PROBLEM DESCRIPTION: Every record must be given again word for word; no picture belongs in the copy.

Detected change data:

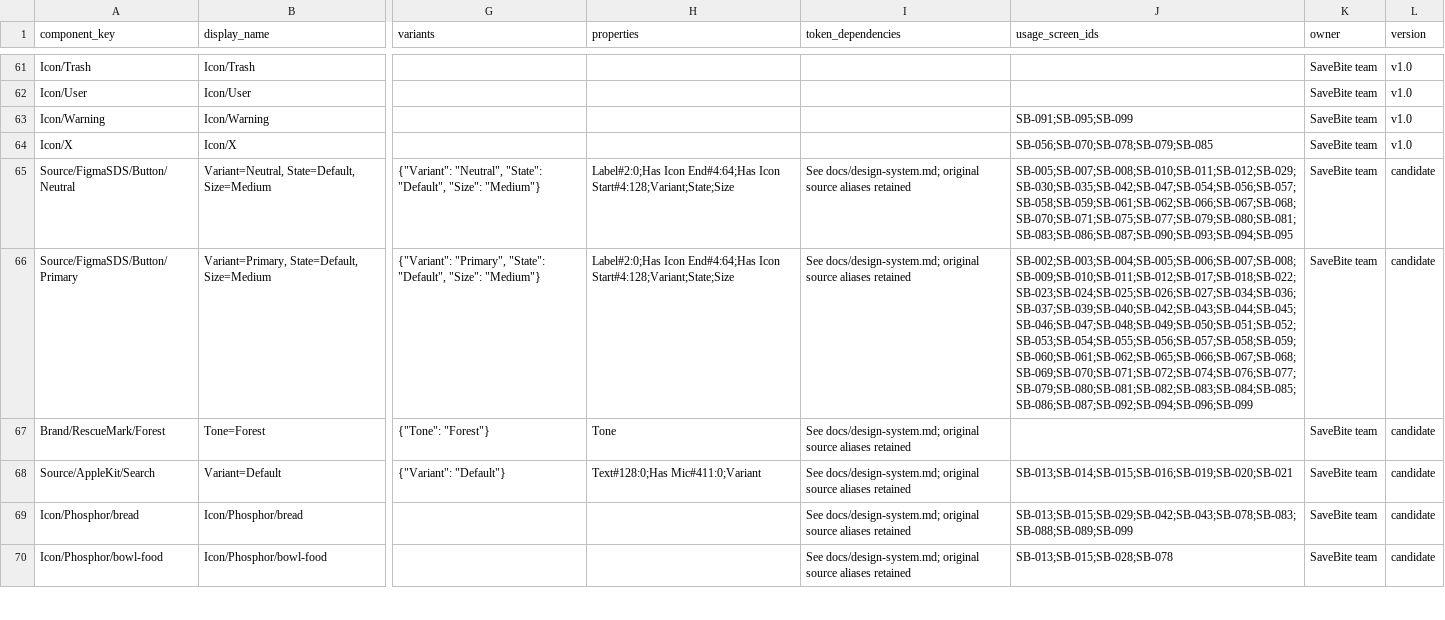
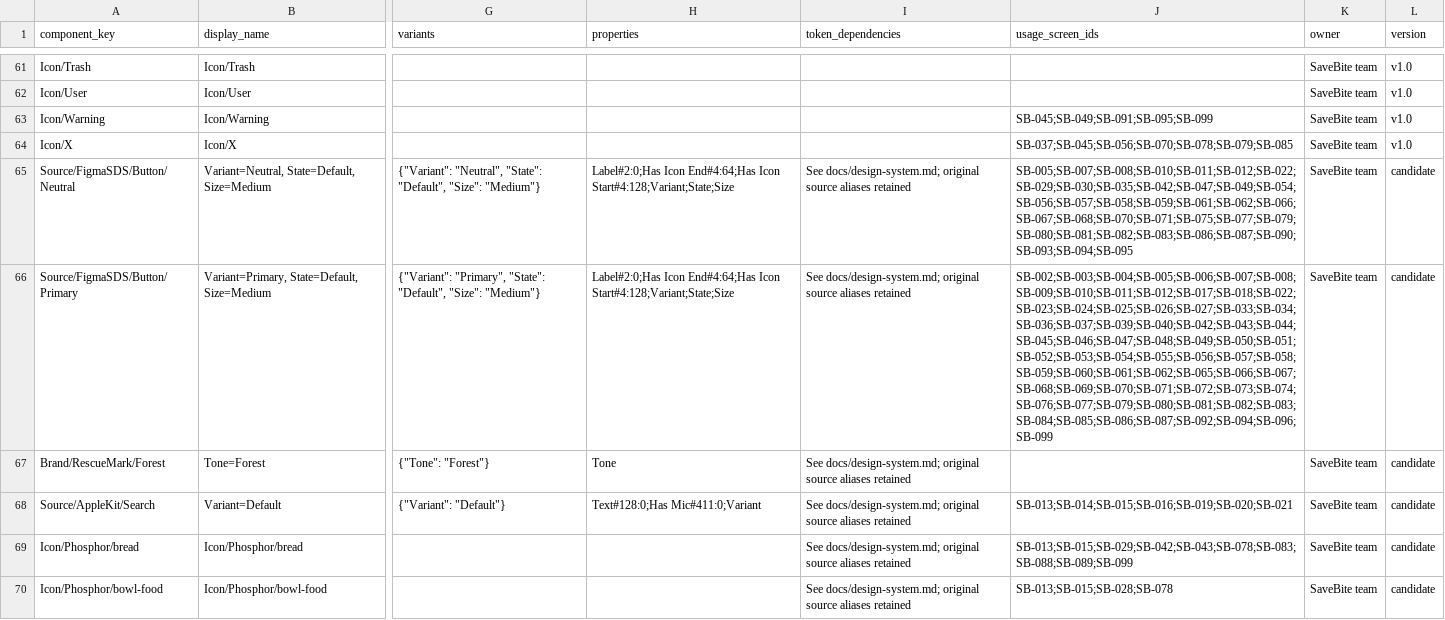
Before and after one commit to nrin31266/savebite-figma, a CSV file: tracking/components.csv, drawn as a sheet; only a part is shown, gaps mark what is left out; the diff covers the shown part only; the diff names each change by its address in the sheet, - before the commit and + after, or states it on an @@ line.

```diff
--- a/tracking/components.csv
+++ b/tracking/components.csv
-J63 (usage_screen_ids): SB-091;SB-095;SB-099
+J63 (usage_screen_ids): SB-045;SB-049;SB-091;SB-095;SB-099
-J64 (usage_screen_ids): SB-056;SB-070;SB-078;SB-079;SB-085
+J64 (usage_screen_ids): SB-037;SB-045;SB-056;SB-070;SB-078;SB-079;SB-085
-J65 (usage_screen_ids): SB-005;SB-007;SB-008;SB-010;SB-011;SB-012;SB-029;SB-030;SB-035;SB-042;SB-047;SB-054;SB-056;SB-057;SB-058;SB-059;SB-061;SB-062;SB-066;SB-067;SB-068;SB-070;SB-071;SB-075;SB-077;SB-079;SB-080;SB-081;SB-083;SB-086;SB-087;SB-090;SB-093;SB-094;SB-095
+J65 (usage_screen_ids): SB-005;SB-007;SB-008;SB-010;SB-011;SB-012;SB-022;SB-029;SB-030;SB-035;SB-042;SB-047;SB-049;SB-054;SB-056;SB-057;SB-058;SB-059;SB-061;SB-062;SB-066;SB-067;SB-068;SB-070;SB-071;SB-075;SB-077;SB-079;SB-080;SB-081;SB-082;SB-083;SB-086;SB-087;SB-090;SB-093;SB-094;SB-095
-J66 (usage_screen_ids): SB-002;SB-003;SB-004;SB-005;SB-006;SB-007;SB-008;SB-009;SB-010;SB-011;SB-012;SB-017;SB-018;SB-022;SB-023;SB-024;SB-025;SB-026;SB-027;SB-034;SB-036;SB-037;SB-039;SB-040;SB-042;SB-043;SB-044;SB-045;SB-046;SB-047;SB-048;SB-049;SB-050;SB-051;SB-052;SB-053;SB-054;SB-055;SB-056;SB-057;SB-058;SB-059;SB-060;SB-061;SB-062;SB-065;SB-066;SB-067;SB-068;SB-069;SB-070;SB-071;SB-072;SB-074;SB-076;SB-077;SB-079;SB-080;SB-081;SB-082;SB-083;SB-084;SB-085;SB-086;SB-087;SB-092;SB-094;SB-096;SB-099
+J66 (usage_screen_ids): SB-002;SB-003;SB-004;SB-005;SB-006;SB-007;SB-008;SB-009;SB-010;SB-011;SB-012;SB-017;SB-018;SB-022;SB-023;SB-024;SB-025;SB-026;SB-027;SB-033;SB-034;SB-036;SB-037;SB-039;SB-040;SB-042;SB-043;SB-044;SB-045;SB-046;SB-047;SB-048;SB-049;SB-050;SB-051;SB-052;SB-053;SB-054;SB-055;SB-056;SB-057;SB-058;SB-059;SB-060;SB-061;SB-062;SB-065;SB-066;SB-067;SB-068;SB-069;SB-070;SB-071;SB-072;SB-073;SB-074;SB-076;SB-077;SB-079;SB-080;SB-081;SB-082;SB-083;SB-084;SB-085;SB-086;SB-087;SB-092;SB-094;SB-096;SB-099
```
Also changed, not shown: 1 added row and 24 edited cells elsewhere in this file, tracking/screens.csv, 34 other files.
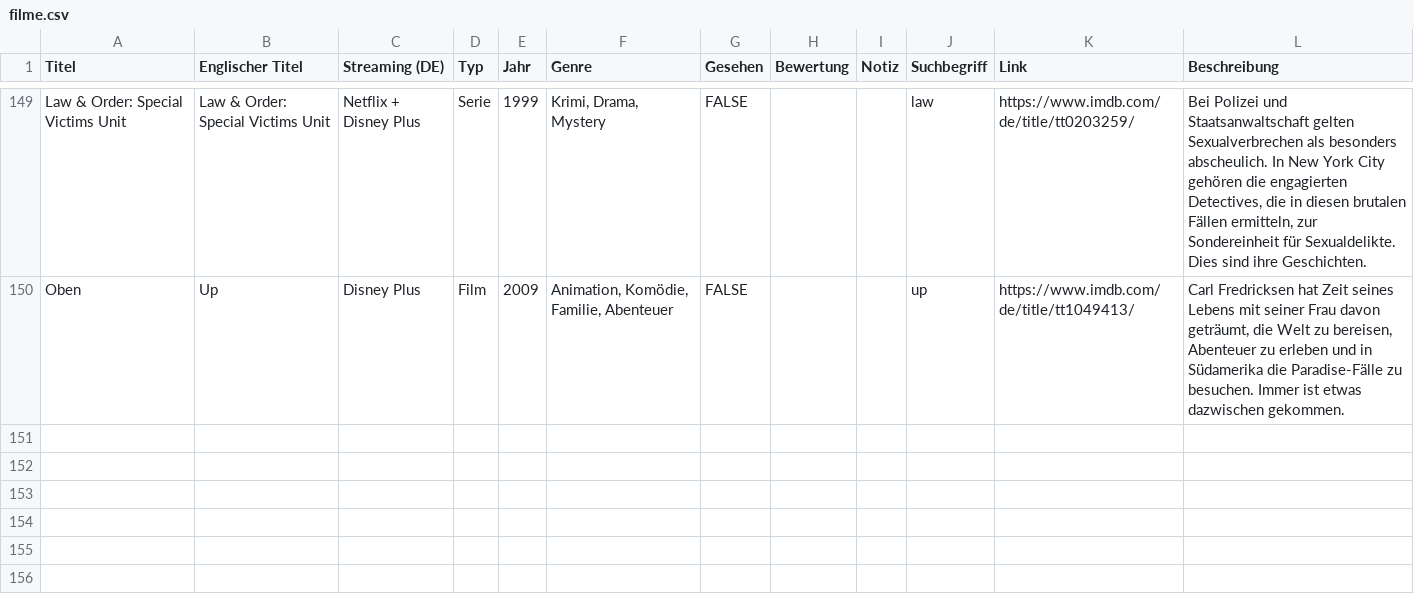
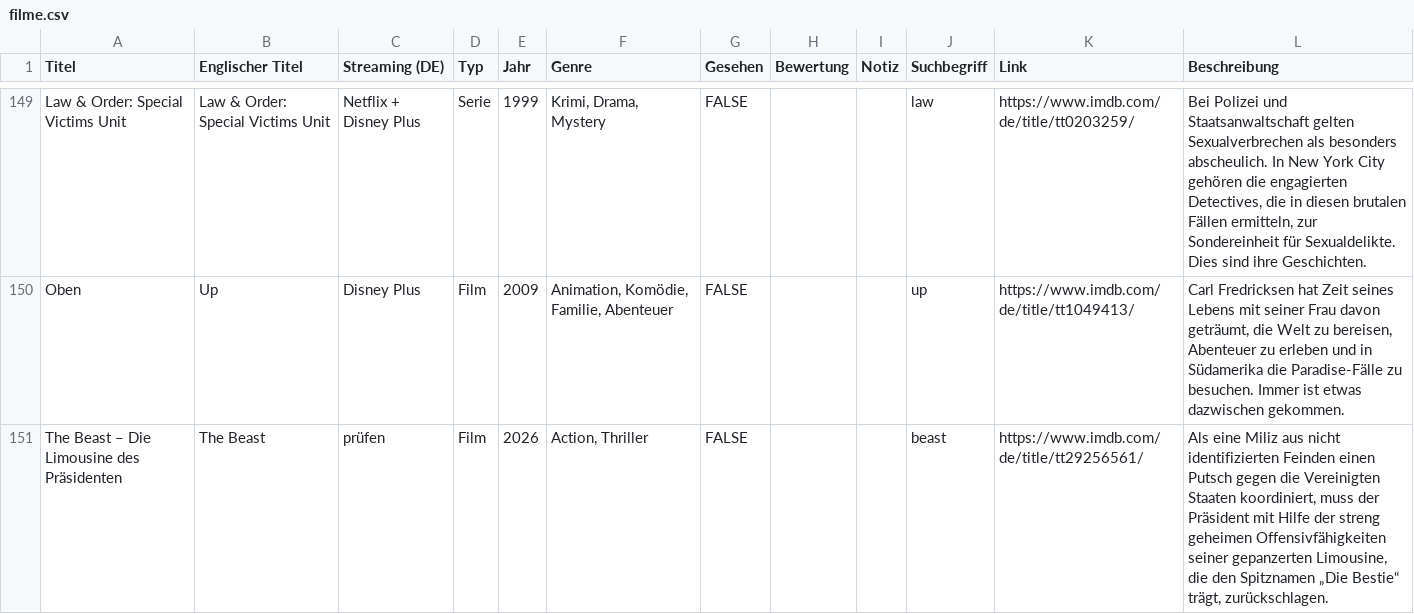
Before and after one commit to littlehandftw/watchlist, a CSV file: filme.csv, drawn as a sheet; only a part is shown, gaps mark what is left out; the diff names each change by its address in the sheet, - before the commit and + after, or states it on an @@ line.

Commit message:
Hinzugefügt: The Beast – Die Limousine des Präsidenten (2026)

```diff
--- a/filme.csv
+++ b/filme.csv
+row 151: The Beast – Die Limousine des Präsidenten | The Beast | prüfen | Film | 2026 | Action, Thriller | FALSE |  |  | beast | https://www.imdb.com/de/title/tt29256561/ | Als eine Miliz aus nicht identifizierten Feinden einen Putsch gegen die Vereinigten Staaten koordiniert, muss der Präsident mit Hilfe der streng geheimen Offensivfähigkeiten seiner gepanzerten Limousine, die den Spitznamen „Die Bestie“ trägt, zurückschlagen.
```
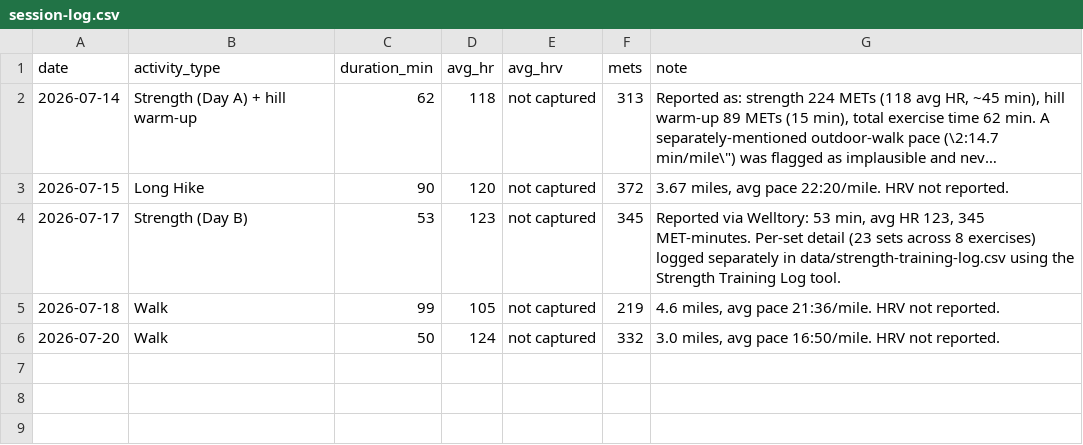
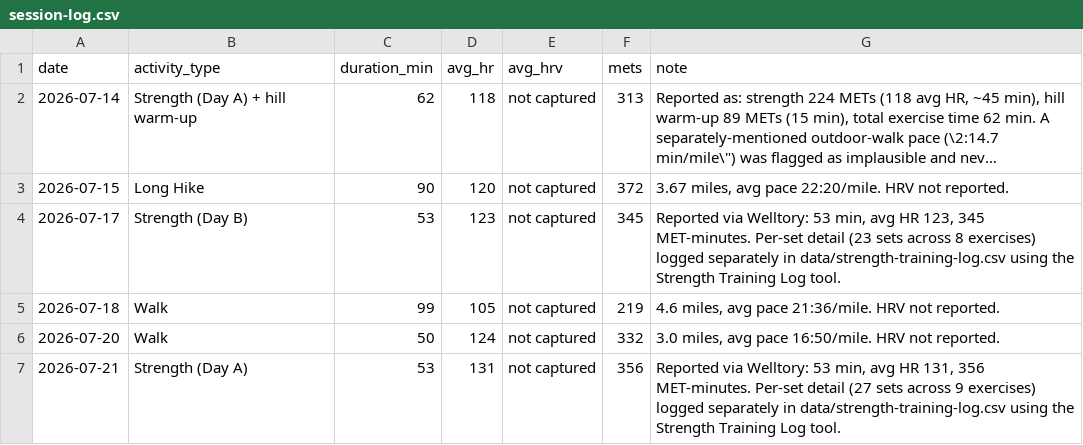
Before and after one commit to Synnovatia/Synnovatia-AIOS, a CSV file: personal/workout-logs/session-log.csv, drawn as a sheet; long unchanged cells end in ….

```diff
--- a/personal/workout-logs/session-log.csv
+++ b/personal/workout-logs/session-log.csv
@@ -6 +6,2 @@ date,activity_type,duration_min,avg_hr,avg_hrv,mets,note
 2026-07-20,Walk,50,124,not captured,332,"3.0 miles, avg pace 16:50/mile. HRV not reported."
+2026-07-21,Strength (Day A),53,131,not captured,356,"Reported via Welltory: 53 min, avg HR 131, 356 MET-minutes. Per-set detail (27 sets across 9 exercises) logged separately in data/strength-training-log.csv using the Strength Training Log tool."
```
Also changed, not shown: data/strength-training-log.csv, 8 other files.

EXERCISE ANSWER:
Before and after one commit to nrin31266/savebite-figma, a CSV file: tracking/components.csv, drawn as a sheet; only a part is shown, gaps mark what is left out; the diff covers the shown part only; the diff names each change by its address in the sheet, - before the commit and + after, or states it on an @@ line.

```diff
--- a/tracking/components.csv
+++ b/tracking/components.csv
-J63 (usage_screen_ids): SB-091;SB-095;SB-099
+J63 (usage_screen_ids): SB-045;SB-049;SB-091;SB-095;SB-099
-J64 (usage_screen_ids): SB-056;SB-070;SB-078;SB-079;SB-085
+J64 (usage_screen_ids): SB-037;SB-045;SB-056;SB-070;SB-078;SB-079;SB-085
-J65 (usage_screen_ids): SB-005;SB-007;SB-008;SB-010;SB-011;SB-012;SB-029;SB-030;SB-035;SB-042;SB-047;SB-054;SB-056;SB-057;SB-058;SB-059;SB-061;SB-062;SB-066;SB-067;SB-068;SB-070;SB-071;SB-075;SB-077;SB-079;SB-080;SB-081;SB-083;SB-086;SB-087;SB-090;SB-093;SB-094;SB-095
+J65 (usage_screen_ids): SB-005;SB-007;SB-008;SB-010;SB-011;SB-012;SB-022;SB-029;SB-030;SB-035;SB-042;SB-047;SB-049;SB-054;SB-056;SB-057;SB-058;SB-059;SB-061;SB-062;SB-066;SB-067;SB-068;SB-070;SB-071;SB-075;SB-077;SB-079;SB-080;SB-081;SB-082;SB-083;SB-086;SB-087;SB-090;SB-093;SB-094;SB-095
-J66 (usage_screen_ids): SB-002;SB-003;SB-004;SB-005;SB-006;SB-007;SB-008;SB-009;SB-010;SB-011;SB-012;SB-017;SB-018;SB-022;SB-023;SB-024;SB-025;SB-026;SB-027;SB-034;SB-036;SB-037;SB-039;SB-040;SB-042;SB-043;SB-044;SB-045;SB-046;SB-047;SB-048;SB-049;SB-050;SB-051;SB-052;SB-053;SB-054;SB-055;SB-056;SB-057;SB-058;SB-059;SB-060;SB-061;SB-062;SB-065;SB-066;SB-067;SB-068;SB-069;SB-070;SB-071;SB-072;SB-074;SB-076;SB-077;SB-079;SB-080;SB-081;SB-082;SB-083;SB-084;SB-085;SB-086;SB-087;SB-092;SB-094;SB-096;SB-099
+J66 (usage_screen_ids): SB-002;SB-003;SB-004;SB-005;SB-006;SB-007;SB-008;SB-009;SB-010;SB-011;SB-012;SB-017;SB-018;SB-022;SB-023;SB-024;SB-025;SB-026;SB-027;SB-033;SB-034;SB-036;SB-037;SB-039;SB-040;SB-042;SB-043;SB-044;SB-045;SB-046;SB-047;SB-048;SB-049;SB-050;SB-051;SB-052;SB-053;SB-054;SB-055;SB-056;SB-057;SB-058;SB-059;SB-060;SB-061;SB-062;SB-065;SB-066;SB-067;SB-068;SB-069;SB-070;SB-071;SB-072;SB-073;SB-074;SB-076;SB-077;SB-079;SB-080;SB-081;SB-082;SB-083;SB-084;SB-085;SB-086;SB-087;SB-092;SB-094;SB-096;SB-099
```
Also changed, not shown: 1 added row and 24 edited cells elsewhere in this file, tracking/screens.csv, 34 other files.
Before and after one commit to littlehandftw/watchlist, a CSV file: filme.csv, drawn as a sheet; only a part is shown, gaps mark what is left out; the diff names each change by its address in the sheet, - before the commit and + after, or states it on an @@ line.

Commit message:
Hinzugefügt: The Beast – Die Limousine des Präsidenten (2026)

```diff
--- a/filme.csv
+++ b/filme.csv
+row 151: The Beast – Die Limousine des Präsidenten | The Beast | prüfen | Film | 2026 | Action, Thriller | FALSE |  |  | beast | https://www.imdb.com/de/title/tt29256561/ | Als eine Miliz aus nicht identifizierten Feinden einen Putsch gegen die Vereinigten Staaten koordiniert, muss der Präsident mit Hilfe der streng geheimen Offensivfähigkeiten seiner gepanzerten Limousine, die den Spitznamen „Die Bestie“ trägt, zurückschlagen.
```
Before and after one commit to Synnovatia/Synnovatia-AIOS, a CSV file: personal/workout-logs/session-log.csv, drawn as a sheet; long unchanged cells end in ….

```diff
--- a/personal/workout-logs/session-log.csv
+++ b/personal/workout-logs/session-log.csv
@@ -6 +6,2 @@ date,activity_type,duration_min,avg_hr,avg_hrv,mets,note
 2026-07-20,Walk,50,124,not captured,332,"3.0 miles, avg pace 16:50/mile. HRV not reported."
+2026-07-21,Strength (Day A),53,131,not captured,356,"Reported via Welltory: 53 min, avg HR 131, 356 MET-minutes. Per-set detail (27 sets across 9 exercises) logged separately in data/strength-training-log.csv using the Strength Training Log tool."
```
Also changed, not shown: data/strength-training-log.csv, 8 other files.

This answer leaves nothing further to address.